                    The estimated fiscal impact of SUTA dumping on the Fund balance and the factual basis for the estimate.

                    The number of full-time employees assigned to, and the number of employee hours devoted to, SUTA dumping prevention, investigation, and remediation.

                    The number of employee leasing companies operating in Michigan.

                    The number of SUTA investigations that involved the transfer of employees to or from an employee leasing company.

                    The number of investigations in which an employee leasing company was found to have participated in SUTA dumping.

Reimbursing and Contributing Employers. Notwithstanding any other provisions, the following would apply to changes in status between reimbursing and contributing employers:

                    If a contributing employer elected to be to become a reimbursing employer, any negative balance the employer incurred while a contributing employer would have to be paid to the agency before the employer could become a reimbursing employer.

                    Any benefits charges incurred as a result of services performed as a contributing employer that were charged to that employer's account after it became a reimbursing employer would be transferred to the employer's reimbursing account and paid by means of reimbursement to the agency.

If a reimbursing employer applies to become a contributing employer and the agency permits it, or if the agency converts a reimbursing employer to a contributing employer, then the employer would continue to pay the agency reimbursement payments as those benefit charges were incurred based on wages paid while the employer was a reimbursing employer. Benefit charges incurred based on wages paid after the reimbursing employer became a contributing employer would be used to calculate the employer's contribution rate.

 

 

Senate Bill 172

Under the Michigan Employment Security Act, the unemployment compensation fund is separate from all public money or state funds, and is administered exclusively for the purposes of the act. Senate Bill 172 would amend the act to include in the unemployment compensation fund all money collected under Senate Bill 171, including fines, civil penalties, and interest. (Currently, the fund does not contain interest, penalties, and damages collected under the act and would still not contain interest, penalties, and damages under other provisions of the act.)

Senate Bill 173

 

The bill would amend the act to specify that a transfer of an employer's assets would be a "transfer of business" under criteria described in the act only if there were not substantially common ownership, management, or control of the transferor and transferee.

The bill also would delete a provision under which a transfer is a "transfer of business" if an employer transfers any of the assets of the business, by any means other than in the ordinary course of trade, to any transferee substantially owned or controlled by the same interests that owned or controlled the transferor.

Senate Bill 174

The bill would amend the act's definition of "employer" to refer to any individual, legal entity, or employing unit that became a transferee of business assets by any means other than in the ordinary course of trade from an employer, if there were substantially common ownership, management, or control of the transferor and transferee at the time of the transfer. (This would replace a reference to a provision that Senate Bill 173 would delete.)

FISCAL IMPACT:

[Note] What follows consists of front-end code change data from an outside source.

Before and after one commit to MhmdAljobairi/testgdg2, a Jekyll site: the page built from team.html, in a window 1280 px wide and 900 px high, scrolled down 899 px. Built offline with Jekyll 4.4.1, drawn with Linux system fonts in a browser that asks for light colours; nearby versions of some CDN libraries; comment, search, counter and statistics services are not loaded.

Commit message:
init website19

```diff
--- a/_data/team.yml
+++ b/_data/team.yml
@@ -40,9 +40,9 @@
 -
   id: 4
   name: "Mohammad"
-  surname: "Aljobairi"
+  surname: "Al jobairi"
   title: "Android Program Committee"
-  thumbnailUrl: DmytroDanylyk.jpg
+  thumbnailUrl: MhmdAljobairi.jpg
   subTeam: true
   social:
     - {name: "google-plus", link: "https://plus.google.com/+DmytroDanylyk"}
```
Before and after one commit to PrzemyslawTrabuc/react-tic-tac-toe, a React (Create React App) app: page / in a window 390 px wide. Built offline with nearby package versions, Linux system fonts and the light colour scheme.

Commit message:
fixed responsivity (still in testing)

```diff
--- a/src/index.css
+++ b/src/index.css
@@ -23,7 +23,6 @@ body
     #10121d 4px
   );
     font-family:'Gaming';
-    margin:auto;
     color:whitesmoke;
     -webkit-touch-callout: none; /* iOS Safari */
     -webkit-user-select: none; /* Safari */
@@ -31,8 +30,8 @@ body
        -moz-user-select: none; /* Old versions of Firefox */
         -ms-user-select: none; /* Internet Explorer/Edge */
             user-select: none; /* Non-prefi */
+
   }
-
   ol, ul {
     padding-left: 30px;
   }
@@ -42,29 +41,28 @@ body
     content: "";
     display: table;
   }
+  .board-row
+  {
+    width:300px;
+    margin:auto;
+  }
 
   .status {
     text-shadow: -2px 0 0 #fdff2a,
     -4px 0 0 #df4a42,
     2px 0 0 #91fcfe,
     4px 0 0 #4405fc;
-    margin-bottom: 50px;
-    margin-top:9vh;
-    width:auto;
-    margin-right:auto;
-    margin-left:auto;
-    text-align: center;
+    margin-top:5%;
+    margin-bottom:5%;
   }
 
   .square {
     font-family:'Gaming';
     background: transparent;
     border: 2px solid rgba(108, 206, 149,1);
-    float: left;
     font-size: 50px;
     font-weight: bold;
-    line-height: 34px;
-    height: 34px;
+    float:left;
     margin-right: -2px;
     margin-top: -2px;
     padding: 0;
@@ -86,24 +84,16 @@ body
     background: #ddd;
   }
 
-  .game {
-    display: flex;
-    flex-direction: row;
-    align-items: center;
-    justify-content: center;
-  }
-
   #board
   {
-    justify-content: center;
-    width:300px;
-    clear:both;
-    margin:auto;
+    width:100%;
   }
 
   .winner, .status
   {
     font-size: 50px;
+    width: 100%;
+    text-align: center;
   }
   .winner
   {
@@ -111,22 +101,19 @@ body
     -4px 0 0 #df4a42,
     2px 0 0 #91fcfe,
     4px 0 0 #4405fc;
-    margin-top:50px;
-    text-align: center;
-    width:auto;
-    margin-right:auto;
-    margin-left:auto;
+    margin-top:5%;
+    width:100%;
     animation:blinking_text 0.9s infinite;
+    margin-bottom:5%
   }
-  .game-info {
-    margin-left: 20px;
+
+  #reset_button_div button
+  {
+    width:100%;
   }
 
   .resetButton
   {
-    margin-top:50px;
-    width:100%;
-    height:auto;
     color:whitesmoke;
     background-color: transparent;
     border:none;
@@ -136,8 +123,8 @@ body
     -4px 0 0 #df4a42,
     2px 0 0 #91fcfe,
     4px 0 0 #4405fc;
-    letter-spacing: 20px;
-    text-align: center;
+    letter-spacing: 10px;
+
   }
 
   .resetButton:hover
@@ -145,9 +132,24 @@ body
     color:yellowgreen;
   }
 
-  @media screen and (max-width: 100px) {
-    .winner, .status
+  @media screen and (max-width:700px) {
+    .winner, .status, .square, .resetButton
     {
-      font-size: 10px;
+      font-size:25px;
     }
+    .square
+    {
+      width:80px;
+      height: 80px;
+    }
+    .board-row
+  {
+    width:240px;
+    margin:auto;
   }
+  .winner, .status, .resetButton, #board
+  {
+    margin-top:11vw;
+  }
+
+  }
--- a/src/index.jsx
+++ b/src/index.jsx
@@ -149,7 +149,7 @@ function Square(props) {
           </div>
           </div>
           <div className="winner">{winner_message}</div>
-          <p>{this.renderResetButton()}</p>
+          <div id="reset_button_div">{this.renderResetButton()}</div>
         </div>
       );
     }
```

The Department of Labor and Economic Growth (DLEG) estimates that the Federally-mandated prohibition of SUTA dumping will increase revenue for the Unemployment Compensation Fund by a range of $62 million to $95 million, plus an additional but indeterminate amount for new penalty and interest provisions. In addition, the State will avoid the loss of Federal administrative funds totaling approximately $80 million for the unemployment compensation program. The bills impose additional investigative and reporting requirements on DLEG, which will add an indeterminate administrative cost.

Legislative Analyst: E. Best

Fiscal Analyst: Richard Child

This analysis was prepared by nonpartisan House staff for use by House members in their deliberations, and does not constitute an official statement of legislative intent.